Instructions to follow: Each line below that carries the string "solid" must appear in the answer.

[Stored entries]
____

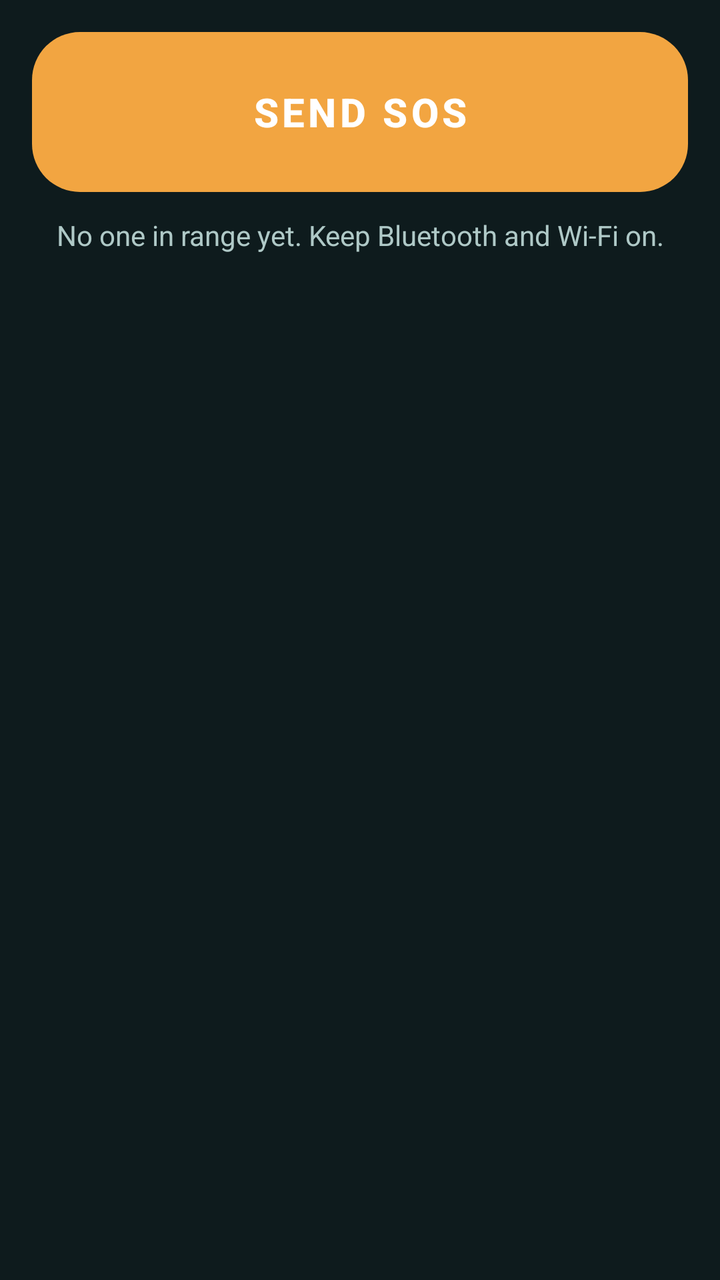
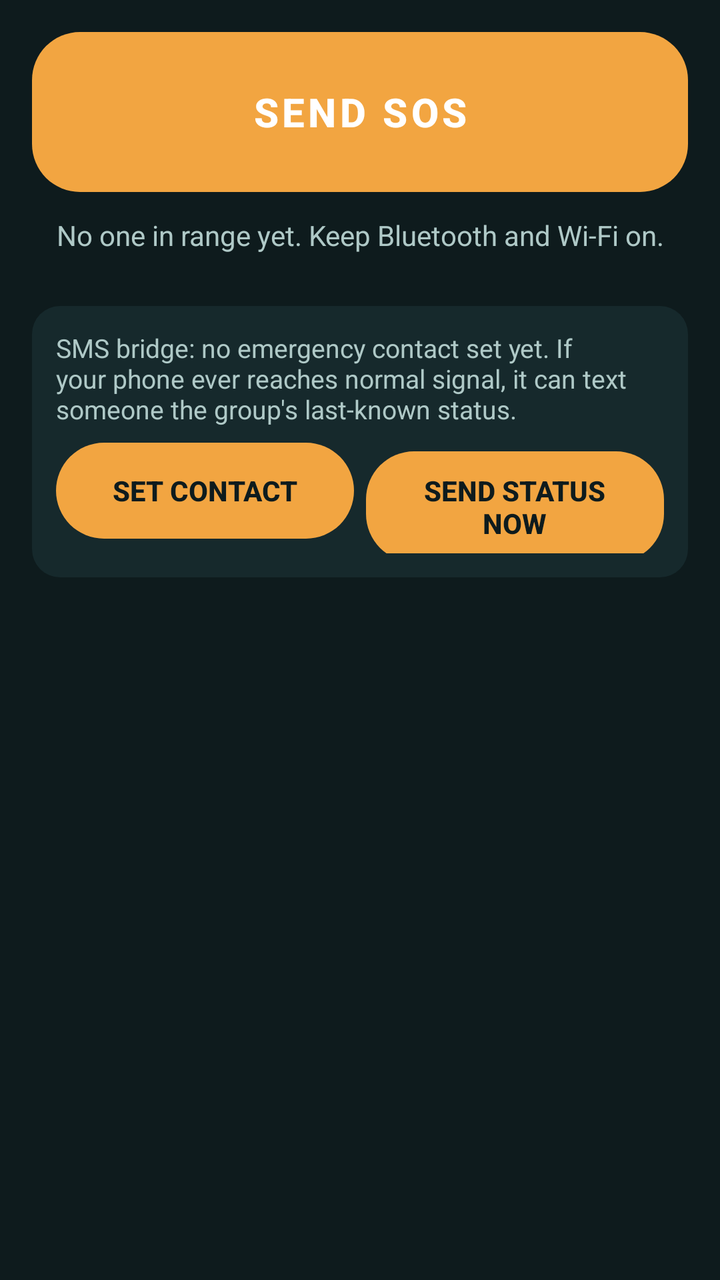

An Android layout rendered at two revisions. The XML below is the earlier revision; the diff shows what the commit changed to produce the second picture.
<!-- AndroidManifest.xml: application theme Theme.FindMe -->
<!-- res/layout/fragment_sos.xml -->
<?xml version="1.0" encoding="utf-8"?>
<LinearLayout xmlns:android="http://schemas.android.com/apk/res/android"
    android:layout_width="match_parent"
    android:layout_height="match_parent"
    android:orientation="vertical"
    android:padding="16dp">

    <Button
        android:id="@+id/sosButton"
        android:layout_width="match_parent"
        android:layout_height="80dp"
        android:text="@string/sos_button"
        android:textSize="20sp"
        android:textStyle="bold"
        android:textColor="@color/white"
        android:background="@drawable/bg_button_sos"
        android:stateListAnimator="@animator/press_scale" />

    <TextView
        android:id="@+id/sosHint"
        android:layout_width="match_parent"
        android:layout_height="wrap_content"
        android:layout_marginTop="12dp"
        android:textColor="@color/sand_300"
        android:gravity="center"
        android:text="@string/no_peers" />

    <androidx.recyclerview.widget.RecyclerView
        android:id="@+id/sosList"
        android:layout_width="match_parent"
        android:layout_height="wrap_content"
        android:layout_marginTop="12dp"
        android:clipToPadding="false" />

    <androidx.recyclerview.widget.RecyclerView
        android:id="@+id/inactiveList"
        android:layout_width="match_parent"
        android:layout_height="0dp"
        android:layout_weight="1"
        android:layout_marginTop="8dp"
        android:clipToPadding="false" />

</LinearLayout>
<!-- resources referenced by this layout -->
<resources>
  <color name="sand_300">#AFC9C7</color>
  <color name="white">#FFFFFF</color>
  <!-- drawable bg_button_sos (drawable) -->
  <?xml version="1.0" encoding="utf-8"?>
  <ripple xmlns:android="http://schemas.android.com/apk/res/android"
      android:color="@color/ripple_light">
      <item>
          <shape android:shape="rectangle">
              <solid android:color="@color/sos_red" />
              <corners android:radius="24dp" />
          </shape>
      </item>
  </ripple>
  <string name="no_peers">No one in range yet. Keep Bluetooth and Wi-Fi on.</string>
  <string name="sos_button">SEND SOS</string>
  <style name="Theme.FindMe" parent="Theme.MaterialComponents.DayNight.NoActionBar">
          <item name="colorPrimary">@color/amber_500</item>
          <item name="colorPrimaryDark">@color/sand_900</item>
          <item name="colorAccent">@color/teal_400</item>
          <item name="android:statusBarColor" tools:targetApi="21">@color/sand_900</item>
          <item name="android:windowBackground">@color/sand_900</item>
      </style>
  <color name="ripple_light">#33FFFFFF</color>
  <color name="sos_red">#FF4D5E</color>
  <color name="amber_500">#F2A541</color>
  <color name="sand_900">#0E1B1D</color>
  <color name="teal_400">#39C5BB</color>
</resources>

<!-- the commit's change to res/layout/fragment_sos.xml (unified diff, before → after) -->
@@ -32,6 +32,47 @@
         android:layout_marginTop="12dp"
         android:clipToPadding="false" />
 
+    <LinearLayout
+        android:layout_width="match_parent"
+        android:layout_height="wrap_content"
+        android:layout_marginTop="14dp"
+        android:orientation="vertical"
+        android:background="@drawable/bg_card"
+        android:padding="12dp">
+
+        <TextView
+            android:id="@+id/smsBridgeStatus"
+            android:layout_width="match_parent"
+            android:layout_height="wrap_content"
+            android:textColor="@color/sand_300"
+            android:textSize="13sp"
+            android:text="@string/sms_bridge_no_contact" />
+
+        <LinearLayout
+            android:layout_width="match_parent"
+            android:layout_height="wrap_content"
+            android:layout_marginTop="8dp"
+            android:orientation="horizontal">
+
+            <Button
+                android:id="@+id/smsBridgeSetContact"
+                style="@style/FindMe.Button.Pill"
+                android:layout_width="0dp"
+                android:layout_height="wrap_content"
+                android:layout_weight="1"
+                android:layout_marginEnd="6dp"
+                android:text="@string/sms_bridge_set_contact" />
+
+            <Button
+                android:id="@+id/smsBridgeSendNow"
+                style="@style/FindMe.Button.Pill"
+                android:layout_width="0dp"
+                android:layout_height="wrap_content"
+                android:layout_weight="1"
+                android:text="@string/sms_bridge_send_now" />
+        </LinearLayout>
+    </LinearLayout>
+
     <androidx.recyclerview.widget.RecyclerView
         android:id="@+id/inactiveList"
         android:layout_width="match_parent"
<!-- resource entries referenced after the edit -->
@@ -13,8 +13,23 @@
           </shape>
       </item>
   </ripple>
+  <!-- drawable bg_card (drawable) -->
+  <?xml version="1.0" encoding="utf-8"?>
+  <shape xmlns:android="http://schemas.android.com/apk/res/android" android:shape="rectangle">
+      <solid android:color="@color/night_panel" />
+      <corners android:radius="14dp" />
+  </shape>
   <string name="no_peers">No one in range yet. Keep Bluetooth and Wi-Fi on.</string>
+  <string name="sms_bridge_no_contact">SMS bridge: no emergency contact set yet. If your phone ever reaches normal signal, it can text someone the group\'s last-known status.</string>
+  <string name="sms_bridge_send_now">Send status now</string>
+  <string name="sms_bridge_set_contact">Set contact</string>
   <string name="sos_button">SEND SOS</string>
+  <style name="FindMe.Button.Pill" parent="android:Widget.Material.Button">
+          <item name="android:background">@drawable/bg_button_pill</item>
+          <item name="android:textColor">@color/sand_900</item>
+          <item name="android:textStyle">bold</item>
+          <item name="android:stateListAnimator">@animator/press_scale</item>
+      </style>
   <style name="Theme.FindMe" parent="Theme.MaterialComponents.DayNight.NoActionBar">
           <item name="colorPrimary">@color/amber_500</item>
           <item name="colorPrimaryDark">@color/sand_900</item>
@@ -24,8 +39,21 @@
       </style>
   <color name="ripple_light">#33FFFFFF</color>
   <color name="sos_red">#FF4D5E</color>
+  <color name="night_panel">#16292C</color>
+  <!-- drawable bg_button_pill (drawable) -->
+  <?xml version="1.0" encoding="utf-8"?>
+  <ripple xmlns:android="http://schemas.android.com/apk/res/android"
+      android:color="@color/ripple_dark">
+      <item>
+          <shape android:shape="rectangle">
+              <solid android:color="@color/amber_500" />
+              <corners android:radius="24dp" />
+          </shape>
+      </item>
+  </ripple>
   <color name="amber_500">#F2A541</color>
   <color name="sand_900">#0E1B1D</color>
   <color name="teal_400">#39C5BB</color>
+  <color name="ripple_dark">#22000000</color>
 </resources>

____

Result below:
              <solid android:color="@color/sos_red" />
+      <solid android:color="@color/night_panel" />
+              <solid android:color="@color/amber_500" />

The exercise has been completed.